When I came back downstairs at a more normal hour, I checked out his basket, watched him find eggs, and did our usual holiday routine. But I sensed something off. My son looked different. There was a lack of zeal and joy that was usually there.
An hour later, he came over to me, stared into my eyes, and said, “I know now there’s no Easter Bunny.”
Heart pounding, fighting nausea, I asked why.
He said he saw me hide the eggs. And then he said, “Just tell me Santa is still real.”
And I stared at him, all my perfectly rehearsed speeches …GONE. And where was the damn book? So, I said, “Well, he is, but not in the way you think.” And I rambled about him being a spirit and a whole bunch of other stuff I don’t remember while my heart broke at his face. I rambled, but we had to go to church and I told him we’d discuss more later.
I was tortured by this all day. When I finally sat back down with him, he brushed off my emotional pleas for him to talk to me and said he’d processed it and he was fine. He got it. He wasn’t mad at me, and he wasn’t upset.

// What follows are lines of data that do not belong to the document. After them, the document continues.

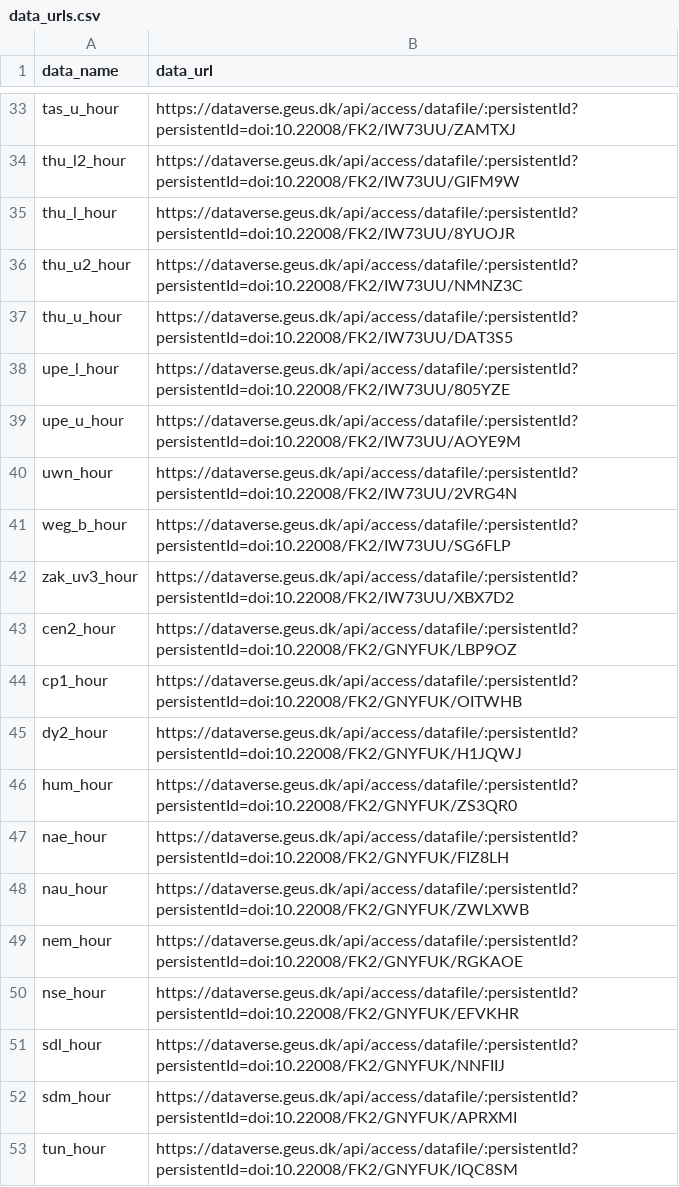
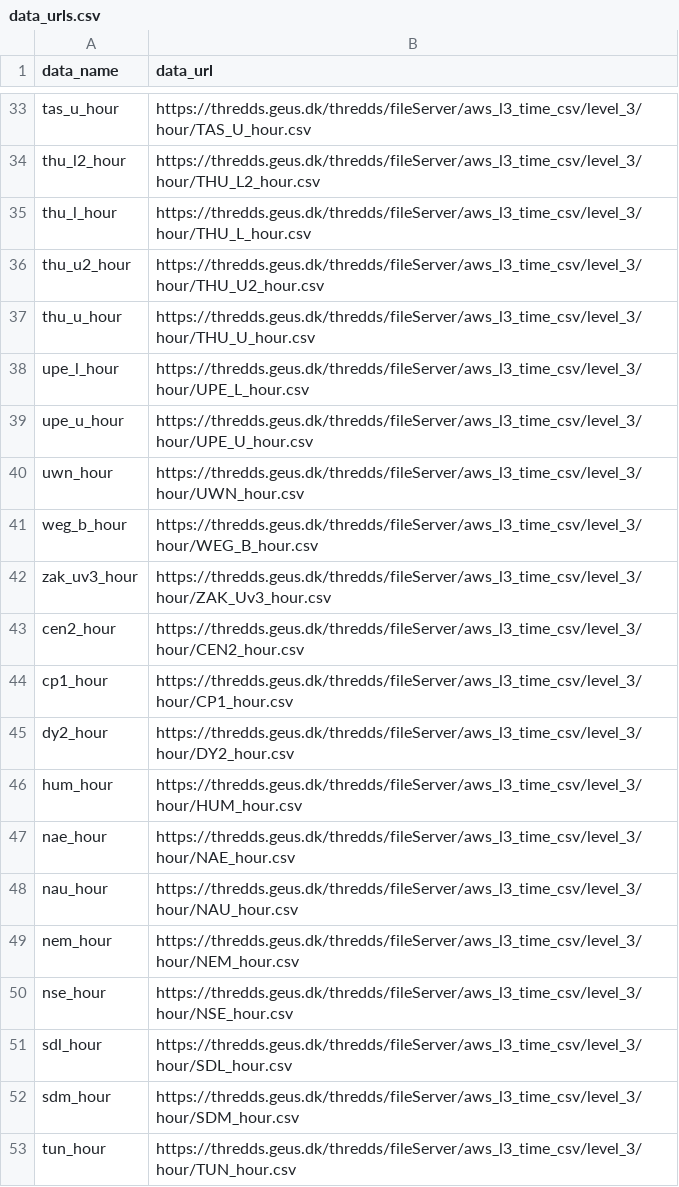
Before and after one commit to GEUS-Glaciology-and-Climate/pypromice, a CSV file: src/pypromice/data_urls.csv, drawn as a sheet; only a part is shown, gaps mark what is left out; the diff covers the shown part only; the diff names each change by its address in the sheet, - before the commit and + after, or states it on an @@ line.

Commit message:
DOIs replaced with thredds links

```diff
--- a/src/pypromice/data_urls.csv
+++ b/src/pypromice/data_urls.csv
-B33 (data_url): https://dataverse.geus.dk/api/access/datafile/:persistentId?persistentId=doi:10.22008/FK2/IW73UU/ZAMTXJ
+B33 (data_url): https://thredds.geus.dk/thredds/fileServer/aws_l3_time_csv/level_3/hour/TAS_U_hour.csv
-B34 (data_url): https://dataverse.geus.dk/api/access/datafile/:persistentId?persistentId=doi:10.22008/FK2/IW73UU/GIFM9W
+B34 (data_url): https://thredds.geus.dk/thredds/fileServer/aws_l3_time_csv/level_3/hour/THU_L2_hour.csv
-B35 (data_url): https://dataverse.geus.dk/api/access/datafile/:persistentId?persistentId=doi:10.22008/FK2/IW73UU/8YUOJR
+B35 (data_url): https://thredds.geus.dk/thredds/fileServer/aws_l3_time_csv/level_3/hour/THU_L_hour.csv
-B36 (data_url): https://dataverse.geus.dk/api/access/datafile/:persistentId?persistentId=doi:10.22008/FK2/IW73UU/NMNZ3C
+B36 (data_url): https://thredds.geus.dk/thredds/fileServer/aws_l3_time_csv/level_3/hour/THU_U2_hour.csv
-B37 (data_url): https://dataverse.geus.dk/api/access/datafile/:persistentId?persistentId=doi:10.22008/FK2/IW73UU/DAT3S5
+B37 (data_url): https://thredds.geus.dk/thredds/fileServer/aws_l3_time_csv/level_3/hour/THU_U_hour.csv
-B38 (data_url): https://dataverse.geus.dk/api/access/datafile/:persistentId?persistentId=doi:10.22008/FK2/IW73UU/805YZE
+B38 (data_url): https://thredds.geus.dk/thredds/fileServer/aws_l3_time_csv/level_3/hour/UPE_L_hour.csv
-B39 (data_url): https://dataverse.geus.dk/api/access/datafile/:persistentId?persistentId=doi:10.22008/FK2/IW73UU/AOYE9M
+B39 (data_url): https://thredds.geus.dk/thredds/fileServer/aws_l3_time_csv/level_3/hour/UPE_U_hour.csv
-B40 (data_url): https://dataverse.geus.dk/api/access/datafile/:persistentId?persistentId=doi:10.22008/FK2/IW73UU/2VRG4N
+B40 (data_url): https://thredds.geus.dk/thredds/fileServer/aws_l3_time_csv/level_3/hour/UWN_hour.csv
-B41 (data_url): https://dataverse.geus.dk/api/access/datafile/:persistentId?persistentId=doi:10.22008/FK2/IW73UU/SG6FLP
+B41 (data_url): https://thredds.geus.dk/thredds/fileServer/aws_l3_time_csv/level_3/hour/WEG_B_hour.csv
-B42 (data_url): https://dataverse.geus.dk/api/access/datafile/:persistentId?persistentId=doi:10.22008/FK2/IW73UU/XBX7D2
+B42 (data_url): https://thredds.geus.dk/thredds/fileServer/aws_l3_time_csv/level_3/hour/ZAK_Uv3_hour.csv
-B43 (data_url): https://dataverse.geus.dk/api/access/datafile/:persistentId?persistentId=doi:10.22008/FK2/GNYFUK/LBP9OZ
+B43 (data_url): https://thredds.geus.dk/thredds/fileServer/aws_l3_time_csv/level_3/hour/CEN2_hour.csv
-B44 (data_url): https://dataverse.geus.dk/api/access/datafile/:persistentId?persistentId=doi:10.22008/FK2/GNYFUK/OITWHB
+B44 (data_url): https://thredds.geus.dk/thredds/fileServer/aws_l3_time_csv/level_3/hour/CP1_hour.csv
-B45 (data_url): https://dataverse.geus.dk/api/access/datafile/:persistentId?persistentId=doi:10.22008/FK2/GNYFUK/H1JQWJ
+B45 (data_url): https://thredds.geus.dk/thredds/fileServer/aws_l3_time_csv/level_3/hour/DY2_hour.csv
-B46 (data_url): https://dataverse.geus.dk/api/access/datafile/:persistentId?persistentId=doi:10.22008/FK2/GNYFUK/ZS3QR0
+B46 (data_url): https://thredds.geus.dk/thredds/fileServer/aws_l3_time_csv/level_3/hour/HUM_hour.csv
-B47 (data_url): https://dataverse.geus.dk/api/access/datafile/:persistentId?persistentId=doi:10.22008/FK2/GNYFUK/FIZ8LH
+B47 (data_url): https://thredds.geus.dk/thredds/fileServer/aws_l3_time_csv/level_3/hour/NAE_hour.csv
-B48 (data_url): https://dataverse.geus.dk/api/access/datafile/:persistentId?persistentId=doi:10.22008/FK2/GNYFUK/ZWLXWB
+B48 (data_url): https://thredds.geus.dk/thredds/fileServer/aws_l3_time_csv/level_3/hour/NAU_hour.csv
-B49 (data_url): https://dataverse.geus.dk/api/access/datafile/:persistentId?persistentId=doi:10.22008/FK2/GNYFUK/RGKAOE
+B49 (data_url): https://thredds.geus.dk/thredds/fileServer/aws_l3_time_csv/level_3/hour/NEM_hour.csv
-B50 (data_url): https://dataverse.geus.dk/api/access/datafile/:persistentId?persistentId=doi:10.22008/FK2/GNYFUK/EFVKHR
+B50 (data_url): https://thredds.geus.dk/thredds/fileServer/aws_l3_time_csv/level_3/hour/NSE_hour.csv
-B51 (data_url): https://dataverse.geus.dk/api/access/datafile/:persistentId?persistentId=doi:10.22008/FK2/GNYFUK/NNFIIJ
+B51 (data_url): https://thredds.geus.dk/thredds/fileServer/aws_l3_time_csv/level_3/hour/SDL_hour.csv
-B52 (data_url): https://dataverse.geus.dk/api/access/datafile/:persistentId?persistentId=doi:10.22008/FK2/GNYFUK/APRXMI
+B52 (data_url): https://thredds.geus.dk/thredds/fileServer/aws_l3_time_csv/level_3/hour/SDM_hour.csv
-B53 (data_url): https://dataverse.geus.dk/api/access/datafile/:persistentId?persistentId=doi:10.22008/FK2/GNYFUK/IQC8SM
+B53 (data_url): https://thredds.geus.dk/thredds/fileServer/aws_l3_time_csv/level_3/hour/TUN_hour.csv
```
Also changed, not shown: 27 edited cells elsewhere in this file, 2 other files.
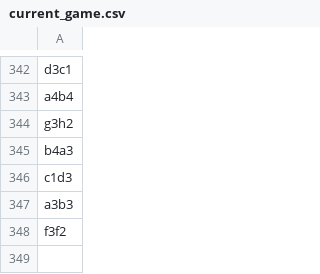
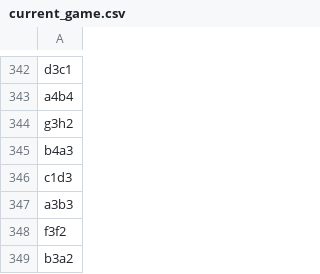
Before and after one commit to TomCasavant/latex-chess, a CSV file: games/current_game.csv, drawn as a sheet; only a part is shown, gaps mark what is left out.

```diff
--- a/games/current_game.csv
+++ b/games/current_game.csv
@@ -348 +348,2 @@ a3b3
 f3f2
+b3a2
```
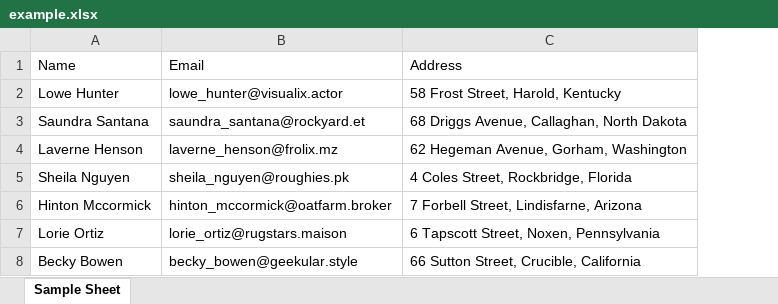
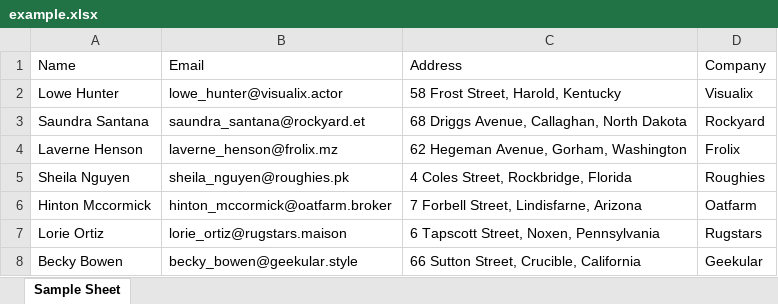
Before and after one commit to johrielrsrd/json_to_spreadsheet, an Excel workbook: example.xlsx, sheet Sample Sheet, drawn as a sheet; values as stored, in another font and other column widths than the file's, no borders; the diff names each change by its address in the sheet, - before the commit and + after, or states it on an @@ line.

```diff
--- a/example.xlsx (sheet Sample Sheet)
+++ b/example.xlsx (sheet Sample Sheet)
+column D (Company), rows 2-8: Visualix | Rockyard | Frolix | Roughies | Oatfarm | Rugstars | Geekular
```
Also changed, not shown: 1 other file.
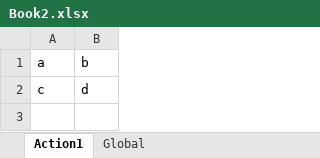
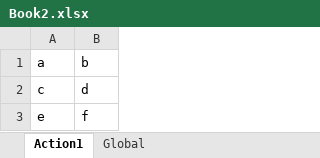
Before and after one commit to nissimshitrit/UftTests, an Excel workbook: DataTables/Book2.xlsx, sheet Action1, drawn as a sheet; values as stored, in another font and other column widths than the file's, no borders; the diff names each change by its address in the sheet, - before the commit and + after, or states it on an @@ line.

Commit message:
adding parameerer

```diff
--- a/DataTables/Book2.xlsx (sheet Action1)
+++ b/DataTables/Book2.xlsx (sheet Action1)
+row 3: e | f
```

And that was that.
I wish I could have handled it differently and wonder how he will view that moment later in life. My son is like me—full of creativity, believing in magic and goodness, his head swimming with his own stories. He’s full of FAITH. He knows how to believe in things you can’t see.
This long story has one point.
Magic—and the loss of it. As we grow up, we need to remove many of the things we believed in that have no place in the world of adults. I get it. Though, I still secretly believe in Santa—I just think he’s different from how we describe him now, and I hopefully my son believes that, too.
I think we all have those moments in life where innocence is ripped away, and we wonder if we’ll ever feel that mystical, joyful sense of wonder again. Change is hard. Growing up is hard. Shifting our illusions and what we want our reality to hold is hard.
Once, I wrote my books with a zeal and passion I will never be able to duplicate because life had not truly changed me yet. Yes, I dealt with a divorced family and an alcoholic father and financial issues, but my core was still the same. I believed with everything I had I’d be successful and famous. The gatekeepers meant nothing to me—even with the rejections I wrote the stories I craved to write, and when I read them, they are full of emotion and messy with the true beginner still learning craft. There was no such thing as being a social media expert, or mastering PR and marketing, and not only writing a great story but selling the hell out of twenty-four-seven.
I love re-visiting who that girl was and her simple dreams. Even after she learned Santa Clause wasn’t real.
When I delved deeper and began to sift through and find the magic moments I did experience later in life, a sense of peace came over me. There were many more than I thought.
The birth of my children.
When I saw Venice for the first time. And the Sistine Chapel. And Capri. Etc, etc.
When my book hit the bestseller list after thirty years of writing my ass off.
When I graduated from college with my master’s degree.
Saying I love you to a man I loved.
Getting married to the man I loved.
Holding Bella as a puppy for the first time.
The list is endless. I just needed to look again and remind myself of the things that rocked my world. And I know there’s more out there that I’m ready to experience.
Of course, this all goes back into the writing. It has to. Connecting with some of those moments and getting it on the page is the key of writing real. Writing naked.
That’s the way we keep it alive forever.
Do you have any magical moments that you’ll never forget?